While each fighter attempts to gain an edge in the mental game, oddsmakers appear to favor McGregor but are calling for the scheduled five-round bout to go longer than at least 2.5 rounds. The latest odds have McGregor as a -145 favorite compared to Alvarez at +115, and the over-under is set at -155 for over 2.5 rounds and +115 for under 2.5 rounds, according to Sportsbook.ag.

Based on the “Tale of the Tape,” McGregor clearly has the edge as long as the fight doesn’t go to the matt. Reach (74 inches to 69), knockout-rate (85 percent to 65), significant strikes landed per minute (6.02 to 3.64), and strike accuracy (48.51 to 43.4) are all in McGregor’s favor.

But Alvarez, who achieved a first-round technical knockout over Rafael dos Anjos in July, has proven to be a far better grappler and is likely to stay close to McGregor to reduce the damage from his powerful strikes. The 32-year-old Alvarez averages nearly four takedowns per match and is even stronger when it comes to parrying opponents’ attempts to take him down at 92.31 percent defended.

Betting Odds: McGregor -145, Alvarez +115 from Sportsbook.ag

Over/Under: Over 2.5 rounds -155, Under 2.5 rounds +115

Prediction: The fight will ultimately come down to whether or not McGregor can stay upright and employ his considerable punching power. Alvarez has displayed similar, though not equal, power but he has to avoid a slugfest, something McGregor’s prone to force opponents into.

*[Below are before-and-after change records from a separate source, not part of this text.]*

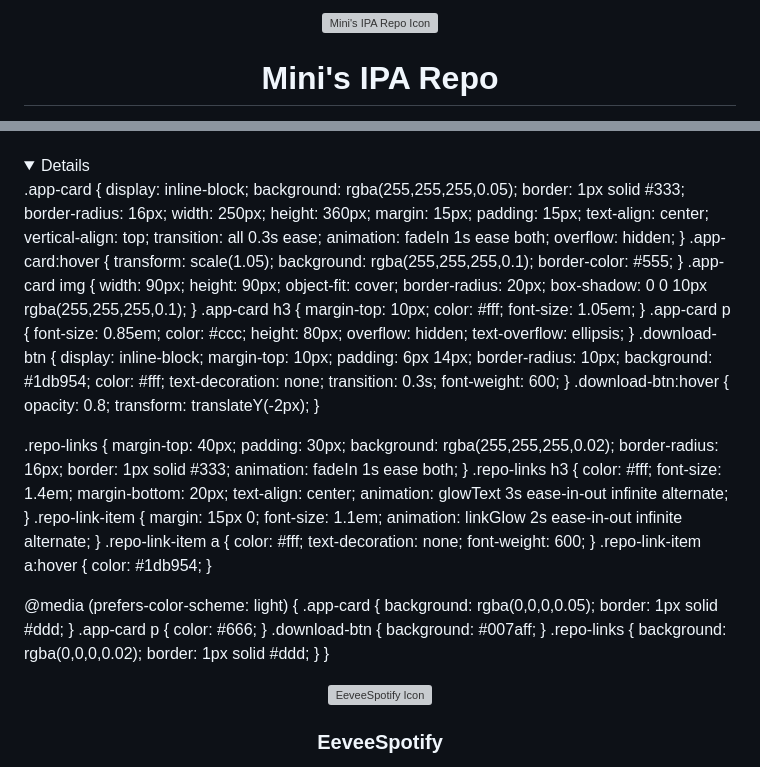
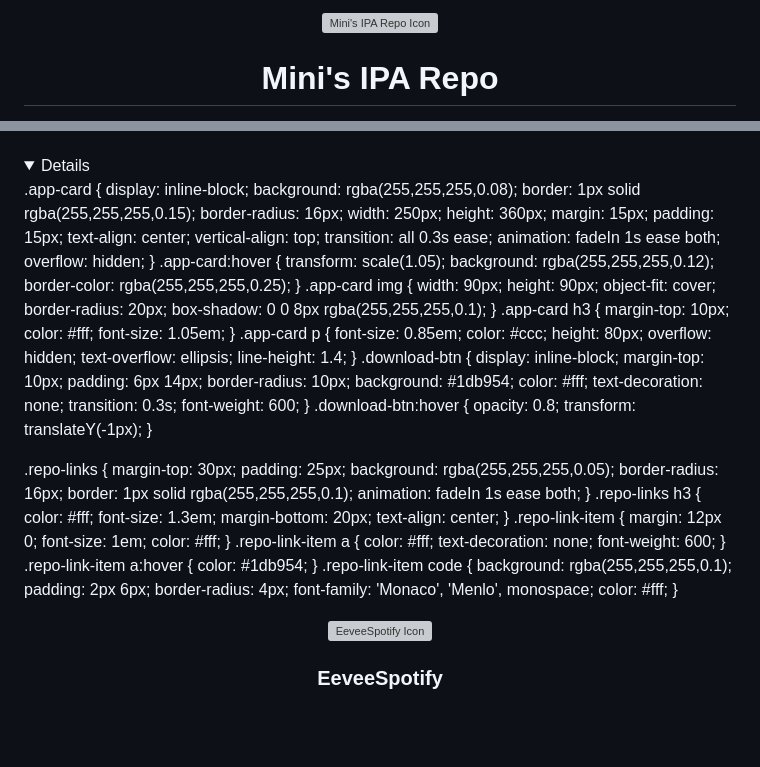
Before and after one commit to OofMini/Minis-IPA-Repo, a Markdown page: README.md, 2 parts joined by grey strips. Drawn GitHub-style; folded sections open; blank space fills up the shorter version; grey boxes are pictures that could not be loaded.

```diff
--- a/README.md
+++ b/README.md
@@ -1,17 +1,10 @@
-<div align="center" style="
-  position: relative;
-  overflow: hidden;
-  background: #000000;
-  border-radius: 20px;
-  padding: 60px 20px;
-  color: white;
-  font-family: 'Inter', 'Segoe UI', sans-serif;
-  border: 1px solid #333;
-">
-  <img src="https://OofMini.github.io/Minis-IPA-Repo/apps/repo-icon.png" width="110" height="110" style="
-    border-radius: 24px;
-    box-shadow: 0 0 20px rgba(255,255,255,0.3);
-    margin-bottom: 20px;
-    animation: float 5s ease-in-out infinite;
+<div style="background: linear-gradient(135deg, #2b0057, #001f4d); background-size: 400% 400%; animation: gradientShift 12s ease infinite; margin: -20px -20px 0 -20px; padding: 40px 20px 20px 20px; color: white; font-family: 'Inter', 'Segoe UI', sans-serif;">
+<div align="center">
+
+  <img src="https://OofMini.github.io/Minis-IPA-Repo/apps/repo-icon.png" width="90" height="90" style="
+    border-radius: 20px;
+    box-shadow: 0 0 15px rgba(255,255,255,0.2);
+    margin-bottom: 15px;
+    animation: float 4s ease-in-out infinite;
   " alt="Mini's IPA Repo Icon">
 
@@ -37,27 +31,28 @@
 
 <details hidden>
 <style>
+@keyframes gradientShift {
+  0% {background-position: 0% 50%;}
+  50% {background-position: 100% 50%;}
+  100% {background-position: 0% 50%;}
+}
 @keyframes float {
   0%, 100% {transform: translateY(0);}
-  50% {transform: translateY(-8px);}
+  50% {transform: translateY(-5px);}
 }
-@keyframes glowText {
-  from {text-shadow: 0 0 8px #ffffff, 0 0 15px #ffffff, 0 0 20px #ffffff;}
-  to {text-shadow: 0 0 12px #ffffff, 0 0 25px #ffffff, 0 0 35px #ffffff;}
+@keyframes subtleGlow {
+  from {text-shadow: 0 0 5px rgba(255,255,255,0.3);}
+  to {text-shadow: 0 0 10px rgba(255,255,255,0.5);}
 }
 @keyframes fadeIn {
   from {opacity: 0; transform: translateY(15px);}
   to {opacity: 1; transform: translateY(0);}
 }
-@keyframes linkGlow {
-  from {text-shadow: 0 0 5px #fff, 0 0 10px #fff;}
-  to {text-shadow: 0 0 10px #fff, 0 0 20px #fff, 0 0 30px #fff;}
-}
 
 .app-card {
   display: inline-block;
-  background: rgba(255,255,255,0.05);
-  border: 1px solid #333;
+  background: rgba(255,255,255,0.08);
+  border: 1px solid rgba(255,255,255,0.15);
   border-radius: 16px;
   width: 250px;
   height: 360px;
@@ -71,15 +66,15 @@
 }
 .app-card:hover {
   transform: scale(1.05);
-  background: rgba(255,255,255,0.1);
-  border-color: #555;
+  background: rgba(255,255,255,0.12);
+  border-color: rgba(255,255,255,0.25);
 }
 .app-card img {
   width: 90px;
   height: 90px;
   object-fit: cover;
   border-radius: 20px;
-  box-shadow: 0 0 10px rgba(255,255,255,0.1);
+  box-shadow: 0 0 8px rgba(255,255,255,0.1);
 }
 .app-card h3 {
   margin-top: 10px;
@@ -92,6 +87,7 @@
   height: 80px;
   overflow: hidden;
   text-overflow: ellipsis;
+  line-height: 1.4;
 }
 .download-btn {
   display: inline-block;
@@ -106,28 +102,27 @@
 }
 .download-btn:hover {
   opacity: 0.8;
-  transform: translateY(-2px);
+  transform: translateY(-1px);
 }
 
 .repo-links {
-  margin-top: 40px;
-  padding: 30px;
-  background: rgba(255,255,255,0.02);
+  margin-top: 30px;
+  padding: 25px;
+  background: rgba(255,255,255,0.05);
   border-radius: 16px;
-  border: 1px solid #333;
+  border: 1px solid rgba(255,255,255,0.1);
   animation: fadeIn 1s ease both;
 }
 .repo-links h3 {
   color: #fff;
-  font-size: 1.4em;
+  font-size: 1.3em;
   margin-bottom: 20px;
   text-align: center;
-  animation: glowText 3s ease-in-out infinite alternate;
 }
 .repo-link-item {
-  margin: 15px 0;
-  font-size: 1.1em;
-  animation: linkGlow 2s ease-in-out infinite alternate;
+  margin: 12px 0;
+  font-size: 1em;
+  color: #fff;
 }
 .repo-link-item a {
   color: #fff;
@@ -137,18 +132,12 @@
 .repo-link-item a:hover {
   color: #1db954;
 }
-
-@media (prefers-color-scheme: light) {
-  .app-card {
-    background: rgba(0,0,0,0.05);
-    border: 1px solid #ddd;
-  }
-  .app-card p { color: #666; }
-  .download-btn { background: #007aff; }
-  .repo-links {
-    background: rgba(0,0,0,0.02);
-    border: 1px solid #ddd;
-  }
+.repo-link-item code {
+  background: rgba(255,255,255,0.1);
+  padding: 2px 6px;
+  border-radius: 4px;
+  font-family: 'Monaco', 'Menlo', monospace;
+  color: #fff;
 }
 </style>
 </details>
```
Also changed, not shown: other parts of README.md (+7 -5 lines).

Look for McGregor to win with a knockout in the second round.